At TomDispatch.com, Michael Klare has a fine article on the U.S. military’s “all-domain” warfare plans, including nuclear exchanges and big fleet carrier operations against China, among other hair-raising plans of “defense.” I had two thoughts while reading his article:
- Remember how, according to the Downing Street Memo, the intelligence was fixed around the policy, thereby justifying the Iraq War that Bush/Cheney wanted? It seems today that U.S. military strategy is being fixed around the weaponry that most profits the MICC (military-industrial-Congressional complex). Of course, strategy is supposed to drive choices in weaponry, but it seems the opposite is true today for the U.S. military. Put differently, the U.S. military is so awash with money, and so enamored with “all-domain” dominance, that virtually any weapons system can be justified in any realm of warfare. Cyber, COIN, fleet operations, nuclear, space, counter-terror, anywhere and everywhere.

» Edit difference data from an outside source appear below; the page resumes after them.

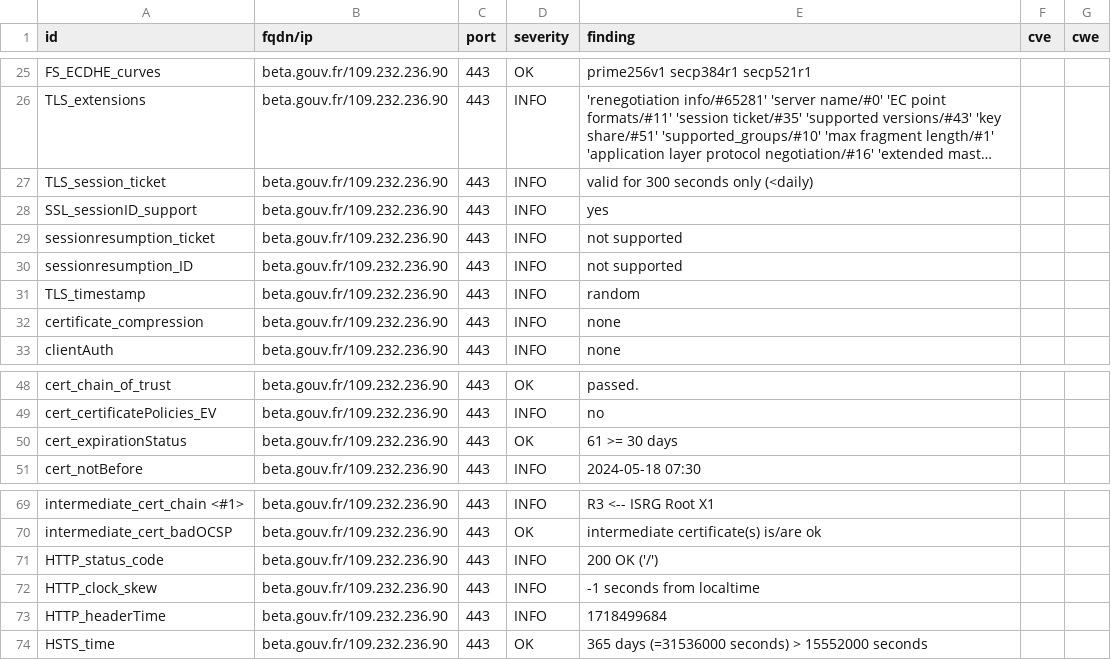
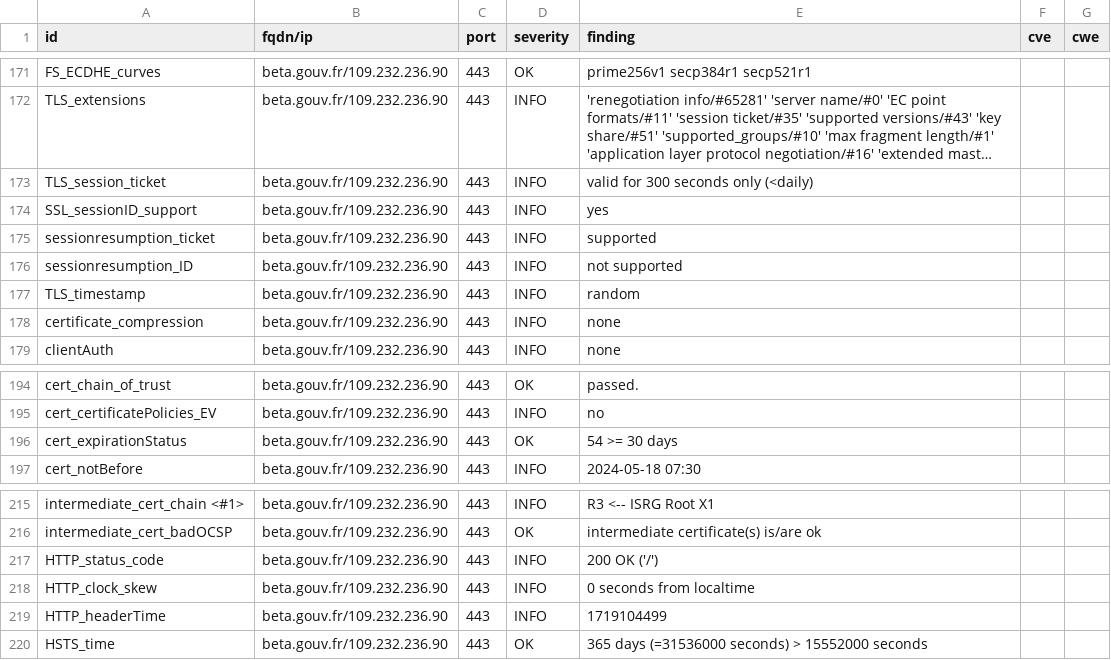
Before and after one commit to villesinternet/dashlord-collectivites, a CSV file: results/aHR0cHM6Ly9iZXRhLmdvdXYuZnI=/testssl.csv, drawn as a sheet; only a part is shown, gaps mark what is left out; long unchanged cells end in …; the diff covers the shown part only.

```diff
--- a/results/aHR0cHM6Ly9iZXRhLmdvdXYuZnI=/testssl.csv
+++ b/results/aHR0cHM6Ly9iZXRhLmdvdXYuZnI=/testssl.csv
@@ -28,3 +174,3 @@
 "SSL_sessionID_support","beta.gouv.fr/109.232.236.90","443","INFO","yes","",""
-"sessionresumption_ticket","beta.gouv.fr/109.232.236.90","443","INFO","not supported","",""
+"sessionresumption_ticket","beta.gouv.fr/109.232.236.90","443","INFO","supported","",""
 "sessionresumption_ID","beta.gouv.fr/109.232.236.90","443","INFO","not supported","",""
@@ -49,3 +195,3 @@
 "cert_certificatePolicies_EV","beta.gouv.fr/109.232.236.90","443","INFO","no","",""
-"cert_expirationStatus","beta.gouv.fr/109.232.236.90","443","OK","61 >= 30 days","",""
+"cert_expirationStatus","beta.gouv.fr/109.232.236.90","443","OK","54 >= 30 days","",""
 "cert_notBefore","beta.gouv.fr/109.232.236.90","443","INFO","2024-05-18 07:30","",""
@@ -71,4 +217,4 @@
 "HTTP_status_code","beta.gouv.fr/109.232.236.90","443","INFO","200 OK ('/')","",""
-"HTTP_clock_skew","beta.gouv.fr/109.232.236.90","443","INFO","-1 seconds from localtime","",""
-"HTTP_headerTime","beta.gouv.fr/109.232.236.90","443","INFO","1718499684","",""
+"HTTP_clock_skew","beta.gouv.fr/109.232.236.90","443","INFO","0 seconds from localtime","",""
+"HTTP_headerTime","beta.gouv.fr/109.232.236.90","443","INFO","1719104499","",""
 "HSTS_time","beta.gouv.fr/109.232.236.90","443","OK","365 days (=31536000 seconds) > 15552000 seconds","",""
```
Also changed, not shown: 3 added rows, 3 removed rows and 143 moved rows elsewhere in this file, 12 other files.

- Is there such a thing as a true American isolationist? Even in Trumpland? Advocating for a reduction in the U.S. military’s imperial profile doesn’t (or shouldn’t) make you an isolationist. Saying you only want 400, or even 200, overseas bases instead of the 800 the U.S. military has doesn’t (or shouldn’t) make you a crank. Saying you want to wage no unnecessary wars doesn’t (or shouldn’t) make you an isolationist.

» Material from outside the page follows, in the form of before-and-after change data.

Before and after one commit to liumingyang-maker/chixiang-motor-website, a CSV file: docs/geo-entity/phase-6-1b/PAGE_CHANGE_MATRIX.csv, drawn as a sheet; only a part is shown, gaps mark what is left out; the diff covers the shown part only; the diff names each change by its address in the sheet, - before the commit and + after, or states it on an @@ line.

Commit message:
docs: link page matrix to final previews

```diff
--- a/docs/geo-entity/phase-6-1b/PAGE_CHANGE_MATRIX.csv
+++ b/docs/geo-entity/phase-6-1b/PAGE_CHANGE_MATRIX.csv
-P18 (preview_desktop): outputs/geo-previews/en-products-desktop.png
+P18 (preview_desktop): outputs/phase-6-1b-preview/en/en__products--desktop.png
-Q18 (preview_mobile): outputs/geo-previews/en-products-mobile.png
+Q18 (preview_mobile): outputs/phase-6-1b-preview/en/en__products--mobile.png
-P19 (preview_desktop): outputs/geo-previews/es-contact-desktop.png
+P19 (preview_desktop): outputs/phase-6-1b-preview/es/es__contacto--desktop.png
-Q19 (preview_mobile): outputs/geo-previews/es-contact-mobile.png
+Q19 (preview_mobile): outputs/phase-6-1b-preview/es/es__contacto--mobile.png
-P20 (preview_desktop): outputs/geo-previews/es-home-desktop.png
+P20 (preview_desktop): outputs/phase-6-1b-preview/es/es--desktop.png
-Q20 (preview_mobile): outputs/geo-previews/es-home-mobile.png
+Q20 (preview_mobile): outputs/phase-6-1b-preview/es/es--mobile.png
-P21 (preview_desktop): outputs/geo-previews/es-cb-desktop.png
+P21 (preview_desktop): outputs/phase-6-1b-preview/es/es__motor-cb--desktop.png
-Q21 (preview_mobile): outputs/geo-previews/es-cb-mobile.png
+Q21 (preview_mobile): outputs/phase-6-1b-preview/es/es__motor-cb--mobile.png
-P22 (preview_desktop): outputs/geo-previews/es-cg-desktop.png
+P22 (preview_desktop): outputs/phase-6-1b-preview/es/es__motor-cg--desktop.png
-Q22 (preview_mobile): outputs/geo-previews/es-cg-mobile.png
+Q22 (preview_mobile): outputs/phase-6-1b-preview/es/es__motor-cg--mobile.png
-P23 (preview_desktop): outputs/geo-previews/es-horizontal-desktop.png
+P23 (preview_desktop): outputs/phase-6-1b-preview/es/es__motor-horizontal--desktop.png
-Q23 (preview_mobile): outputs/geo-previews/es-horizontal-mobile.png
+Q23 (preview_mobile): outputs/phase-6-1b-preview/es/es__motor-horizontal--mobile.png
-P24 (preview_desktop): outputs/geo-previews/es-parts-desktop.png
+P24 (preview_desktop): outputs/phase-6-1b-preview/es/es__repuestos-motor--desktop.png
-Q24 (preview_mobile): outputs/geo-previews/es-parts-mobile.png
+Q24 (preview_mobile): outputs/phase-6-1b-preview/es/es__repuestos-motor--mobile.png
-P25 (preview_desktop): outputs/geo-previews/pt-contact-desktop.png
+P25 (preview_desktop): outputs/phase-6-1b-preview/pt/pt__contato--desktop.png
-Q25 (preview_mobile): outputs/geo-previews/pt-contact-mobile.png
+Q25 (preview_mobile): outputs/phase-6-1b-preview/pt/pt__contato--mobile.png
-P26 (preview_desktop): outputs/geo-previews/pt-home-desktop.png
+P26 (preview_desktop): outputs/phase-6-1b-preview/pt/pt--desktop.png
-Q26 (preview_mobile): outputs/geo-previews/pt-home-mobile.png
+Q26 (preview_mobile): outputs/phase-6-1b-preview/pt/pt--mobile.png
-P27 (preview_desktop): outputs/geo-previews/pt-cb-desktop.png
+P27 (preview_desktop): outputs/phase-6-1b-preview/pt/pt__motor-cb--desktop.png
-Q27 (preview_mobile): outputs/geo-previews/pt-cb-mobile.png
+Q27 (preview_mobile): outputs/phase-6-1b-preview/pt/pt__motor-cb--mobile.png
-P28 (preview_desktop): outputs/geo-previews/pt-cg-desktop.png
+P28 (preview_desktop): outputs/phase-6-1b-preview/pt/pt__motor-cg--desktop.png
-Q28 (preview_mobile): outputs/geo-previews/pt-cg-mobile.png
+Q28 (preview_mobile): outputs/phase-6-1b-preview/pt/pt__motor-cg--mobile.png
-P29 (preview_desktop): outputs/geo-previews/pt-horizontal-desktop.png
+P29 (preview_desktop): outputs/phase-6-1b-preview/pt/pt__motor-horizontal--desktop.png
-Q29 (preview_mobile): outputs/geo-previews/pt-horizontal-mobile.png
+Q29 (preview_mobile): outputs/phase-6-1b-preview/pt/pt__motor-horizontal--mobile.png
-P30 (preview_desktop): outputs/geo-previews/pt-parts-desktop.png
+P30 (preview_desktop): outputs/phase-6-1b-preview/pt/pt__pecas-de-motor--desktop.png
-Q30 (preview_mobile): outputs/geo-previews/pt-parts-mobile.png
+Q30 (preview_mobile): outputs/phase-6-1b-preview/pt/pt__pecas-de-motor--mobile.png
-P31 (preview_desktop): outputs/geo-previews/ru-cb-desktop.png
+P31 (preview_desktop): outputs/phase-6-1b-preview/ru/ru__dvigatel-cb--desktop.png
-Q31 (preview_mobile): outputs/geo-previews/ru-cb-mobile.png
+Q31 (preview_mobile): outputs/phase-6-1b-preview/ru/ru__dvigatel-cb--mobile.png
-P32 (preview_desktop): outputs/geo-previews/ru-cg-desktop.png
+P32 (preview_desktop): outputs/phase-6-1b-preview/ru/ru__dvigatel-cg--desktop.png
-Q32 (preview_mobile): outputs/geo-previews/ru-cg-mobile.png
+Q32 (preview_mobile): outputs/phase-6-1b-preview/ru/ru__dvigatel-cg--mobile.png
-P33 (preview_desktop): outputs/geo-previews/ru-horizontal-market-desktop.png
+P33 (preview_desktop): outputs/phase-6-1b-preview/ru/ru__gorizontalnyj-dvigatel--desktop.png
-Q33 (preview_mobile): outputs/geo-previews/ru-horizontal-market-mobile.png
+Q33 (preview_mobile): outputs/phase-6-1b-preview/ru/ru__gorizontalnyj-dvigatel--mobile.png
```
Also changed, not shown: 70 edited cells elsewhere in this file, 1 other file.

There are very few U.S. politicians today who advocate for significant reductions to the U.S. war/imperial budget. It is arguably the new “third rail” of American politics. Consider again the case of Tulsi Gabbard, a U.S. Congresswoman who enlisted in her state’s national guard unit, then became an officer, and currently serves as a major who deployed to the Iraq War. Merely for suggesting an end to disastrous regime-change wars in Afghanistan and Iraq, she was smeared by the mainstream media and by Hillary Clinton as a tool of Russia.
As Tom Engelhardt has noted, the U.S. National Security State, with all its branches and services and agencies, represents a “shadow government.” How could it not be so, when more than half of the federal government’s discretionary spending goes to that military/intelligence establishment? And when that “shadow government” feels threatened or challenged, it is more than ready to defend its prerogatives and perks.
Update: I should have mentioned that Congress just approved a “Defense” budget for 2021 of $740 billion. No problem with bipartisan support of nearly three quarters of a trillion dollars for wars and weapons! Speaking of weapons, for FY2020 the U.S. has generated $175 billion in authorized arms exports. Yes, the USA remains solidly #1 in both war spending and weapons exports!
Now, what about our response to Covid-19? The USA ranks #18 in that. Wouldn’t it be far better if we ranked #1 in responding to a deadly pandemic?